With the possible exception of the race for District Attorney, nothing on the local Nov. 2 ballot is as hard-fought as the battle between Eureka Mayor Virginia Bass and six-term incumbent Fourth District Supervisor Bonnie Neely -- and nothing has higher stakes. From a political point of view, Neely's ouster would remove from office the most powerful and bureaucratically adept progressive official in the county. Whether this would be an occasion to rejoice or to lament -- well, that depends entirely on your own point of view.
The miracle is that it continues to be a contest this late in the game; on the surface, it doesn't look like much of one. Bass came within around 150 votes of winning the election outright on the night of the June 8 primary. When all the votes were tallied, Bass was left with 2,720 votes, or 47.3 percent of the total. Neely finished far behind 1,819 votes, or 31.6 percent. The third-place finisher, Eureka City Councilmember Jeff Leonard, ended with 1,182, or 20.6 percent. Bass and Leonard are seen as ideological counterparts, at least on a number of important issues; if only 12.8 percent of his supporters had voted for Bass instead of him, she would have topped 50 percent in the primary, making a November run-off unnecessary.
Despite that apparently huge advantage, Bass said last week that she isn't taking anything for granted. "It's not over ’til its over," she said. "You run ’til it's over and then collapse. I've just learned that being overconfident in anything is a bad thing."
A few new issues have really come to the fore since the primary, Bass said. Among them are the large-scale Forster-Gill development, which is slated for the Cutten area outside the city limits, and Measure N, a ballot measure that would clear the way for Security National's Marina Center development, at least at the level of city government. (The California Coastal Commission, a state board that Neely chairs, would still have the power to reject the development.) In both cases, Bass charged, Neely's priorities give short shrift to Eureka residents -- in the Forster-Gill case, by standing for dense development that would impact city traffic, and in the Marina Center case by opposing a development that would bring jobs.

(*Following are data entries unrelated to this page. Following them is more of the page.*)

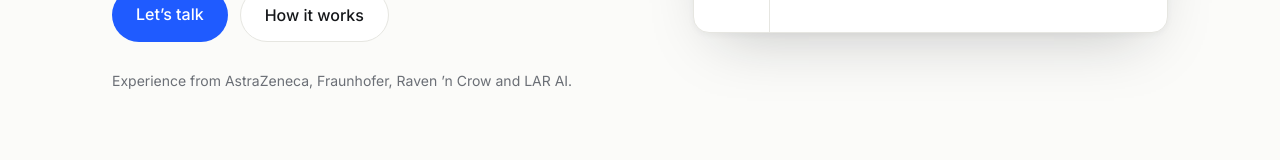
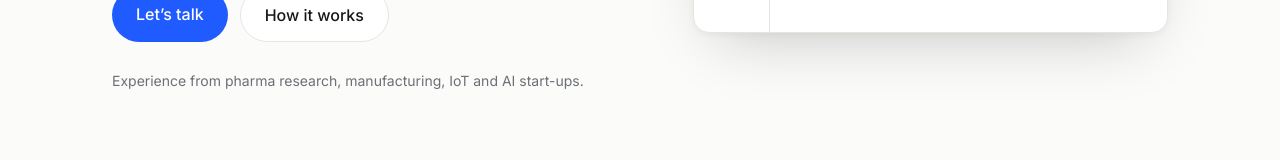
Before and after one commit to IversOhlsson/iversohlsson.github.io, a React (Vite) app: page / in a window 1280 px wide. Shown: the part 534-694 px from the top of the page. Built offline with nearby package versions, Linux system fonts and the light colour scheme.

Commit message:
hero trust line: industries instead of company names
Co-Authored-By: Claude Fable 5.1 <noreply@anthropic.com>
Claude-Session: https://claude.ai/code/session_01MSPzneQHwf3x29buuxxQS9

```diff
--- a/src/content/site.ts
+++ b/src/content/site.ts
@@ -16,7 +16,7 @@ export const HERO = {
   eyebrow: 'Independent software studio · Uppsala, Sweden',
   title: 'Software for your business, built and looked after.',
   sub: 'You explain what you need. I design and build it, run it wherever suits you, and keep it working.',
-  trust: 'Experience from AstraZeneca, Fraunhofer, Raven ’n Crow and LAR AI.',
+  trust: 'Experience from pharma research, manufacturing, IoT and AI start-ups.',
 }
 
 export const SERVICES = [
```
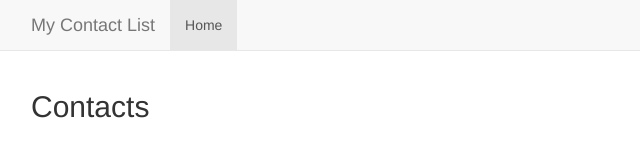
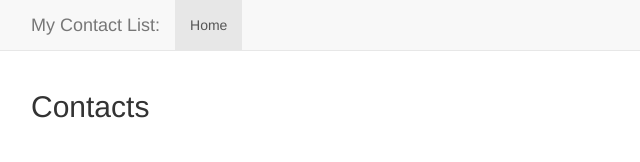
Before and after one commit to davni2014/contact-list-app, a website: page mean-contactlist-master/index.html in a window 1280 px wide. Shown: the top 162 px of the page, 39-679 px from the left. Drawn offline with nearby package versions, Linux system fonts and the light colour scheme; some packages are replaced by stand-ins of ours; no server answers; files whose address does not match are found by name.

Commit message:
Updated index.html
Changed header

```diff
--- a/mean-contactlist-master/index.html
+++ b/mean-contactlist-master/index.html
@@ -29,7 +29,7 @@
     <nav class="navbar navbar-default navbar-fixed-top">
       <div class="container">
         <div class="navbar-header">
-          <div class="navbar-brand" href="#/">My Contact List</div>
+          <div class="navbar-brand" href="#/">My Contact List:</div>
         </div>
         <div id="navbar" class="navbar-collapse collapse">
           <ul class="nav navbar-nav">
```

"What it highlights is that the communication isn't really good between the county and the city," Bass said. "Rarely has the Fourth District Supervisor called me and told me 'This is going to impact your city.'"
Bass said she greatly admired what she characterized as First District Supervisor Jimmy Smith's approach to governance -- helping people on the ground work their way through the sometimes painful maze of local, state and national regulatory bodies in order to get things done. Government, she said, doesn't have to always be the enemy, and it doesn't always have to serve from on high, as she believes characterizes her opponent's style. "Obviously, there's other things you do," she said. "I just think for Eureka, for the supervisor from Eureka, that there's room for serving the day-to-day interests of regular people."
Bass has been endorsed by Humboldt County Sheriff's Organization, as well a number of trade unions and business organizations: International Brotherhood of Electrical Workers, Local 551 Building and Construction Trades Council of Humboldt and Del Norte Counties and the Humboldt Builders Exchange.
But if Bass isn't relaxing, then neither is Neely throwing in the towel. In recent months, the incumbent's campaign has raised the pitch, directly critiquing Bass' years of service on the Eureka City Council and her term as mayor.
"We've compared records in terms of leadership -- where we've stepped up and led, and where she's been absent," Neely said last week. In particular, Neely referenced Measure O, a citywide sales tax increase that will also appear on the Nov. 2 ballot, as well as proposed water and sewer rate hikes. She charged that the city's need to go to the voters for more money, in the middle of the current economic downturn, demonstrates fiscal imprudence under Bass' watch. In contrast, she said, county government prepared for hard times by tightening its belt long before crisis arrived, and so avoided the need for painful tax increases.
Neely charged that such leadership should be critical to voters in the middle of a recession. "Things that affect people's pocketbooks are definitely in their minds, and this 60 percent sewer and water service increase is really concerning them," she said.
Neely added that she supports government action that supports the local economy, and said that the county's aggressive pursuit of federal stimulus funds has resulted in 200 permanent, full-time jobs in the county's private sector, which have replaced jobs lost. She said that such action is in stark contrast to her opponent's position on job creation, which she characterized merely as "wash[ing] off that welcome mat for the private sector." "You can't always wait for that," Neely said.
As regards building and development, Neely offered Myrtletown's new HealthSport facility and housing complexes, as well as the new Super Safeway under construction on Harris, as evidence of county government's healthy process for permitting new projects. "Those are things that have sailed through nicely, as opposed to what has happened in the city's jurisdiction," Neely said.
Neely has been endorsed by Humboldt County Democratic Central Committee and Humboldt County Green Party, in addition to her own list of unions: the Humboldt County Central Labor Council, Operating Engineers #3, Carpenters Union #751 and AFSCME Local #1684.